Although sometimes art is meant to stress its detachment from the reality, hyperrealism practically erases the line. Pictures and sculptures, created by hyperrealist artists, will look no different from a high-resolution image, making it hard to believe that it is, in fact, just pencil art or an oil painting.

The difference between photorealism and hyperrealism is quite a small one. If photorealism tends to depict the picture exactly and precisely as it is, hyperrealism also shows what’s behind it – the flaws of the model and the real mood, making the hyper-realistic painting subject more tangible and real, creating even more realistic drawings or sculptures.

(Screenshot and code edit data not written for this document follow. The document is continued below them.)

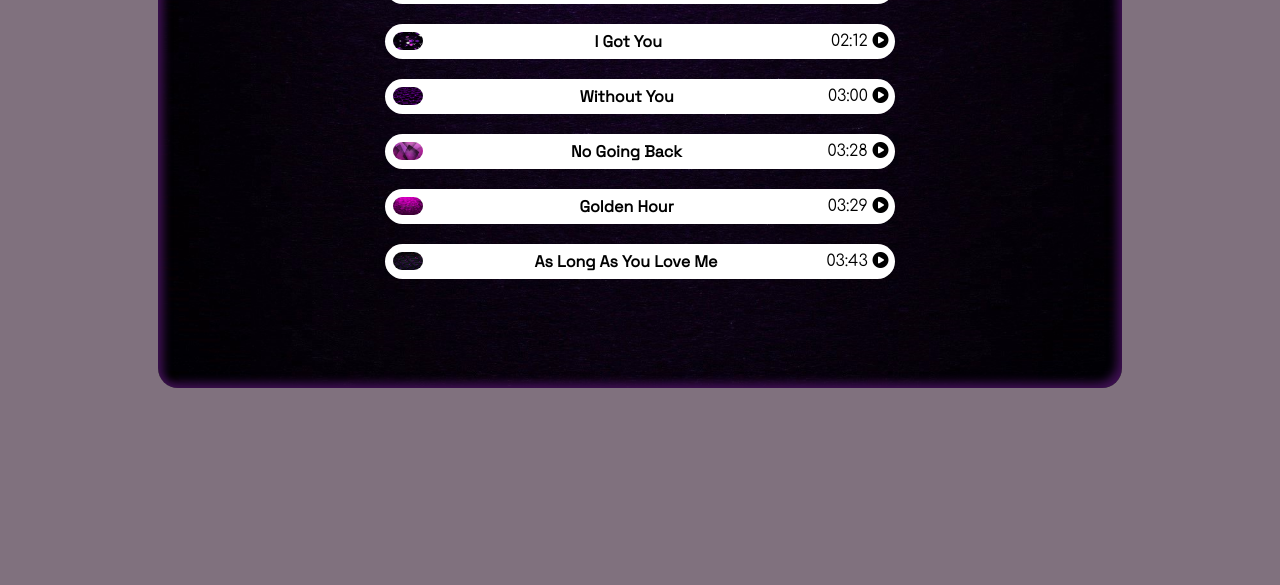
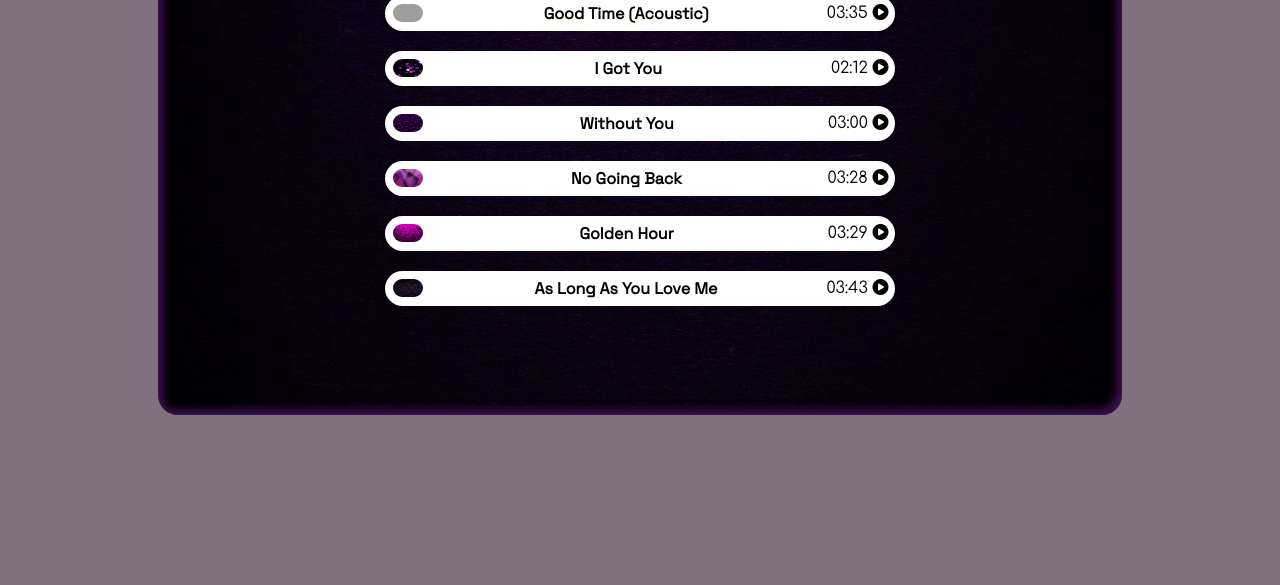
Before and after one commit to Prar02/PurpleMp3, a plain HTML site: page index.html in a window 1280 px wide. Shown: the part 257-842 px from the top of the page. Before the commit the page ends 800 px from the top, so only its background shows below. Drawn offline with Linux system fonts and the light colour scheme; grey boxes are pictures that could not be loaded.

Commit message:
Update style.css

```diff
--- a/style.css
+++ b/style.css
@@ -44,7 +44,7 @@ nav ul li{
     justify-content: center;
     align-items: center;
     min-height: 63vh;
-    margin: 23px auto;
+    margin: 50px auto;
     font-family: 'Comfortaa', sans-serif;
     background-color: rgb(27, 19, 36);
     color: rgb(216, 191, 216);
```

Realistic paintings are typically 10 to 20 times the size of the original photographic reference source, yet retain an extremely high resolution in color, precision, and detail. Many of the paintings are achieved with an airbrush, using acrylics, oils or a combination of both.

We have already shown you some fantastic examples of hyper-realistic works, but here’s a selection of the most outstanding ones. We also included some photos of the creation process just to convince you these are not photographs. Which of these 3D art examples do you like the most?

Pencil Drawings by Diego Fazio

Acrylic Paintings by Jason de Graaf

Oil Paintings by Pedro Campos

Oil Paintings by Robin Eley

Sculptures by Ron Mueck

Oil Paintings by Steve Mills

Pencil Drawings by Paul Lung

Oil Paintings by Roberto Bernardi

Ballpoint Pen Drawings by Samuel Silva

3D Paintings In A Bowl By Keng Lye

Bic Pen Paintigns by Juan Francisco Casas

Watercolor Paintings by Erich Christensen

Oil Painting by Teresa Elliott

Pencil Drawings by Lynch-Smith

3D Paintings by Riusuke Fukahori

Oil Paintings by Gregory Thielker

Pencil Drawings by Franco Clun

Pencil Drawings by Paul Cadden

Oil Paintings by Omar Ortiz

Charcoal Drawings by Daisy